TASK DESCRIPTION
Copy all entries verbatim and keep any pictures out of the copy.

DATA FOR THIS EXERCISE
—————
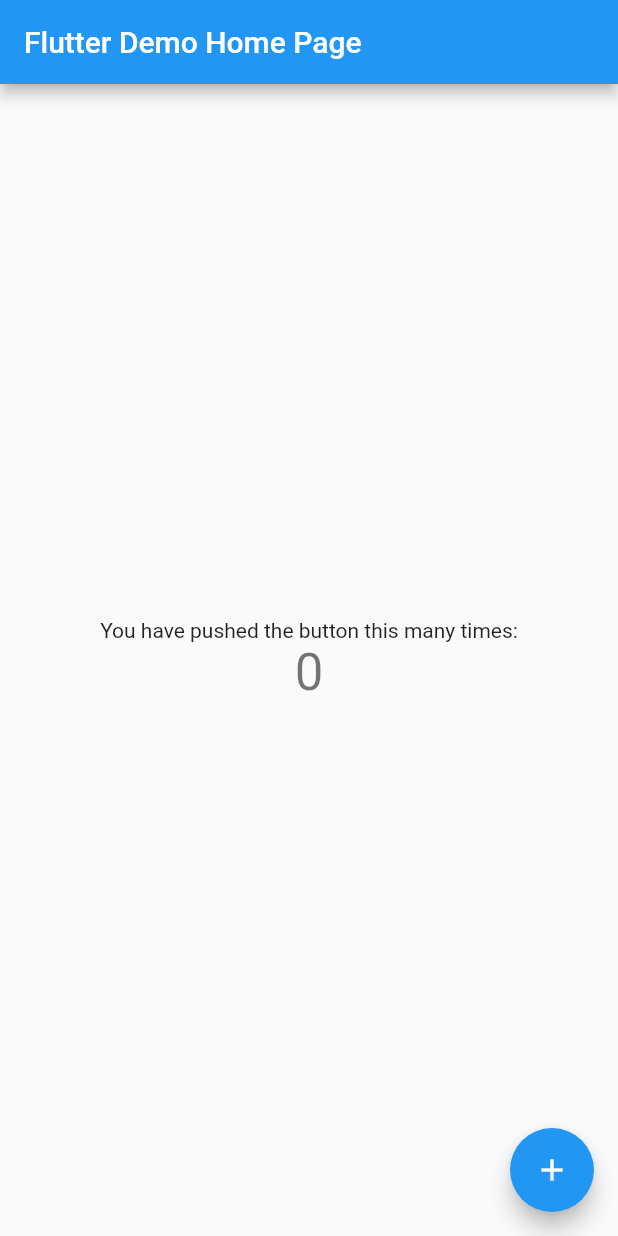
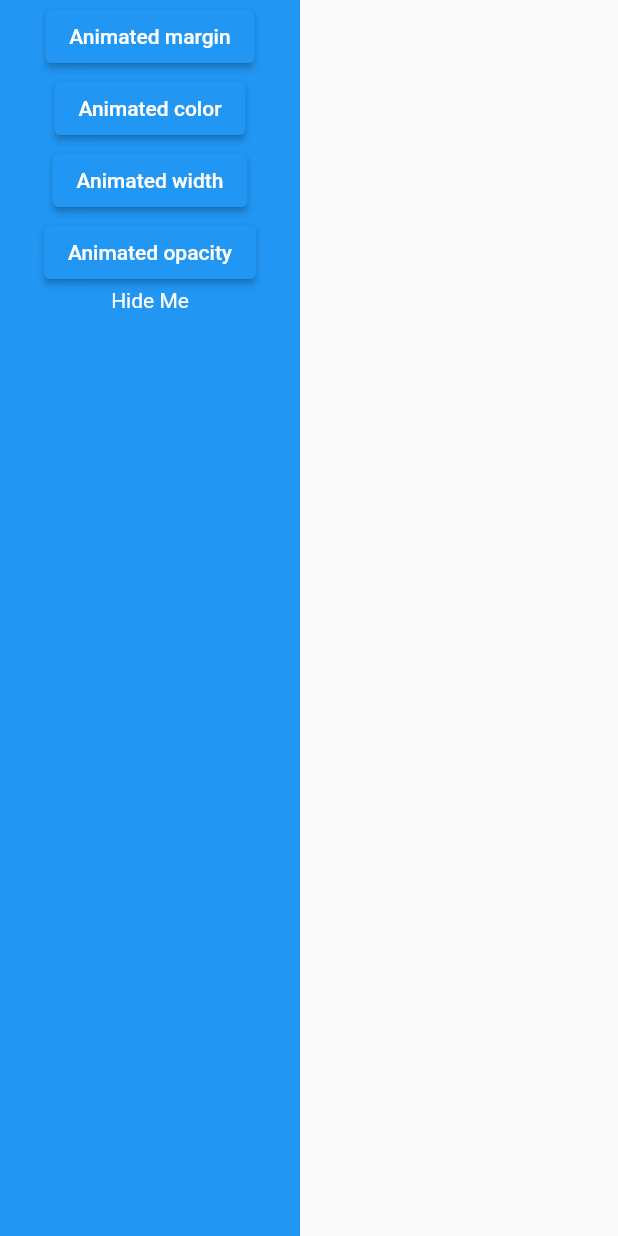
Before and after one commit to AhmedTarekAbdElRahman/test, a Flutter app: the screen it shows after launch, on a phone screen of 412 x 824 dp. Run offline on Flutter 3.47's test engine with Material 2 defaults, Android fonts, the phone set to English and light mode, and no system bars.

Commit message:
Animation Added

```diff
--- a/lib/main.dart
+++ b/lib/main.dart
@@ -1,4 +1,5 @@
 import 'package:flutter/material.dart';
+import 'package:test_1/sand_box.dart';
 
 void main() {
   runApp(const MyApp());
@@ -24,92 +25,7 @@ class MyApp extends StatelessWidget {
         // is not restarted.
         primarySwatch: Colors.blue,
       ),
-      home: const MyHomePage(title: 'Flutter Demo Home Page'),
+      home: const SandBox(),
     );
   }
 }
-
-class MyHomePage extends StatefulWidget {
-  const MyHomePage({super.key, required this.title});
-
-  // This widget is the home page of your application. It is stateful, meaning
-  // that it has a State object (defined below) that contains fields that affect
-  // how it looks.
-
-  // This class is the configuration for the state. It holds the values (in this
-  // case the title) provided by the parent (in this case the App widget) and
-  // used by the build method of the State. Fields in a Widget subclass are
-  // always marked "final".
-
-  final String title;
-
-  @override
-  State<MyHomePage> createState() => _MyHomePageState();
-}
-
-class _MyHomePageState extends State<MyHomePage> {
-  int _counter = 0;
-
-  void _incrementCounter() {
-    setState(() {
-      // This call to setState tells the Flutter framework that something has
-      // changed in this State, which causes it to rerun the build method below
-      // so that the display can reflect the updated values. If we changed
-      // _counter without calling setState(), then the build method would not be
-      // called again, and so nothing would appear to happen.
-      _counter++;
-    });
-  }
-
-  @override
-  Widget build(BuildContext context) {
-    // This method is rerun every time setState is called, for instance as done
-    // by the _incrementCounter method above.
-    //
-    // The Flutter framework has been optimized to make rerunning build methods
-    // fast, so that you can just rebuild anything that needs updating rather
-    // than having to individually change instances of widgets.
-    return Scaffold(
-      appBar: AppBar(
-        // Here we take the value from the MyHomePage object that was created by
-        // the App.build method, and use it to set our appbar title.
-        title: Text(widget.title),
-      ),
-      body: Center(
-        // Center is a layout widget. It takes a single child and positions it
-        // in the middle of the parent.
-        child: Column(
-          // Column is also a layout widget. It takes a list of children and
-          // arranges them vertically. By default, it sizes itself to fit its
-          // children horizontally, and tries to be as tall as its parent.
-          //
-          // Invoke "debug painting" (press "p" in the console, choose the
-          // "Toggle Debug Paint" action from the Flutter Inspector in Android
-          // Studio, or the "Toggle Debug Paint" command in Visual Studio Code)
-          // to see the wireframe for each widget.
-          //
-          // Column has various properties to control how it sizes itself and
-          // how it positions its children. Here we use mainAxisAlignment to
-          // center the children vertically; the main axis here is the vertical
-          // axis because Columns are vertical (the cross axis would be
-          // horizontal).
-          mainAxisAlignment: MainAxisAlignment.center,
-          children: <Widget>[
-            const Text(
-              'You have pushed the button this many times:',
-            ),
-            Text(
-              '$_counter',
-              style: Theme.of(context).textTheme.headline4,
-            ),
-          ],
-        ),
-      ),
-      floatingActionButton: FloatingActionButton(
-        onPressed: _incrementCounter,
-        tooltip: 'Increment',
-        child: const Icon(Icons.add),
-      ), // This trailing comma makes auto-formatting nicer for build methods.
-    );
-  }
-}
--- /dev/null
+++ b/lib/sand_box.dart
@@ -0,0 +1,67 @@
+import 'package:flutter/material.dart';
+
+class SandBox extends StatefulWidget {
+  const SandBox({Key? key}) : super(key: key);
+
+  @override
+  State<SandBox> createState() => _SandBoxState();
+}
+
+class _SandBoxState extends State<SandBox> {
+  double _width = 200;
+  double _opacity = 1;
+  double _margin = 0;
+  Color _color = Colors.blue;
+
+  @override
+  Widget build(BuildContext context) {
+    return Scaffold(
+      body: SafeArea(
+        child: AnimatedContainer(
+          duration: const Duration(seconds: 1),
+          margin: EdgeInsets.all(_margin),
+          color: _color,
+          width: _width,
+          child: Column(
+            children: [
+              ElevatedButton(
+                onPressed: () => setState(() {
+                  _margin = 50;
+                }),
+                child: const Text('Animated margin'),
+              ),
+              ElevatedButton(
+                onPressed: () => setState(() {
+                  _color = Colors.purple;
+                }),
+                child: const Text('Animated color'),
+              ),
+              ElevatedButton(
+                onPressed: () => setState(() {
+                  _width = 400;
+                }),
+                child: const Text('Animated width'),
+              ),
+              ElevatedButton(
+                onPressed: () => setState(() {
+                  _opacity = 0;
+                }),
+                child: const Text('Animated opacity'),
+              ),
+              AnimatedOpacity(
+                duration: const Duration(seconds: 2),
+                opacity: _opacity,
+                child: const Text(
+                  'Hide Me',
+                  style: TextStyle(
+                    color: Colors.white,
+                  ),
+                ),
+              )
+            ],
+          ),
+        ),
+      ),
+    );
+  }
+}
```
—————
SOLUTION TO THIS PROBLEM
Before and after one commit to AhmedTarekAbdElRahman/test, a Flutter app: the screen it shows after launch, on a phone screen of 412 x 824 dp. Run offline on Flutter 3.47's test engine with Material 2 defaults, Android fonts, the phone set to English and light mode, and no system bars.

Commit message:
Animation Added

```diff
--- a/lib/main.dart
+++ b/lib/main.dart
@@ -1,4 +1,5 @@
 import 'package:flutter/material.dart';
+import 'package:test_1/sand_box.dart';
 
 void main() {
   runApp(const MyApp());
@@ -24,92 +25,7 @@ class MyApp extends StatelessWidget {
         // is not restarted.
         primarySwatch: Colors.blue,
       ),
-      home: const MyHomePage(title: 'Flutter Demo Home Page'),
+      home: const SandBox(),
     );
   }
 }
-
-class MyHomePage extends StatefulWidget {
-  const MyHomePage({super.key, required this.title});
-
-  // This widget is the home page of your application. It is stateful, meaning
-  // that it has a State object (defined below) that contains fields that affect
-  // how it looks.
-
-  // This class is the configuration for the state. It holds the values (in this
-  // case the title) provided by the parent (in this case the App widget) and
-  // used by the build method of the State. Fields in a Widget subclass are
-  // always marked "final".
-
-  final String title;
-
-  @override
-  State<MyHomePage> createState() => _MyHomePageState();
-}
-
-class _MyHomePageState extends State<MyHomePage> {
-  int _counter = 0;
-
-  void _incrementCounter() {
-    setState(() {
-      // This call to setState tells the Flutter framework that something has
-      // changed in this State, which causes it to rerun the build method below
-      // so that the display can reflect the updated values. If we changed
-      // _counter without calling setState(), then the build method would not be
-      // called again, and so nothing would appear to happen.
-      _counter++;
-    });
-  }
-
-  @override
-  Widget build(BuildContext context) {
-    // This method is rerun every time setState is called, for instance as done
-    // by the _incrementCounter method above.
-    //
-    // The Flutter framework has been optimized to make rerunning build methods
-    // fast, so that you can just rebuild anything that needs updating rather
-    // than having to individually change instances of widgets.
-    return Scaffold(
-      appBar: AppBar(
-        // Here we take the value from the MyHomePage object that was created by
-        // the App.build method, and use it to set our appbar title.
-        title: Text(widget.title),
-      ),
-      body: Center(
-        // Center is a layout widget. It takes a single child and positions it
-        // in the middle of the parent.
-        child: Column(
-          // Column is also a layout widget. It takes a list of children and
-          // arranges them vertically. By default, it sizes itself to fit its
-          // children horizontally, and tries to be as tall as its parent.
-          //
-          // Invoke "debug painting" (press "p" in the console, choose the
-          // "Toggle Debug Paint" action from the Flutter Inspector in Android
-          // Studio, or the "Toggle Debug Paint" command in Visual Studio Code)
-          // to see the wireframe for each widget.
-          //
-          // Column has various properties to control how it sizes itself and
-          // how it positions its children. Here we use mainAxisAlignment to
-          // center the children vertically; the main axis here is the vertical
-          // axis because Columns are vertical (the cross axis would be
-          // horizontal).
-          mainAxisAlignment: MainAxisAlignment.center,
-          children: <Widget>[
-            const Text(
-              'You have pushed the button this many times:',
-            ),
-            Text(
-              '$_counter',
-              style: Theme.of(context).textTheme.headline4,
-            ),
-          ],
-        ),
-      ),
-      floatingActionButton: FloatingActionButton(
-        onPressed: _incrementCounter,
-        tooltip: 'Increment',
-        child: const Icon(Icons.add),
-      ), // This trailing comma makes auto-formatting nicer for build methods.
-    );
-  }
-}
--- /dev/null
+++ b/lib/sand_box.dart
@@ -0,0 +1,67 @@
+import 'package:flutter/material.dart';
+
+class SandBox extends StatefulWidget {
+  const SandBox({Key? key}) : super(key: key);
+
+  @override
+  State<SandBox> createState() => _SandBoxState();
+}
+
+class _SandBoxState extends State<SandBox> {
+  double _width = 200;
+  double _opacity = 1;
+  double _margin = 0;
+  Color _color = Colors.blue;
+
+  @override
+  Widget build(BuildContext context) {
+    return Scaffold(
+      body: SafeArea(
+        child: AnimatedContainer(
+          duration: const Duration(seconds: 1),
+          margin: EdgeInsets.all(_margin),
+          color: _color,
+          width: _width,
+          child: Column(
+            children: [
+              ElevatedButton(
+                onPressed: () => setState(() {
+                  _margin = 50;
+                }),
+                child: const Text('Animated margin'),
+              ),
+              ElevatedButton(
+                onPressed: () => setState(() {
+                  _color = Colors.purple;
+                }),
+                child: const Text('Animated color'),
+              ),
+              ElevatedButton(
+                onPressed: () => setState(() {
+                  _width = 400;
+                }),
+                child: const Text('Animated width'),
+              ),
+              ElevatedButton(
+                onPressed: () => setState(() {
+                  _opacity = 0;
+                }),
+                child: const Text('Animated opacity'),
+              ),
+              AnimatedOpacity(
+                duration: const Duration(seconds: 2),
+                opacity: _opacity,
+                child: const Text(
+                  'Hide Me',
+                  style: TextStyle(
+                    color: Colors.white,
+                  ),
+                ),
+              )
+            ],
+          ),
+        ),
+      ),
+    );
+  }
+}
```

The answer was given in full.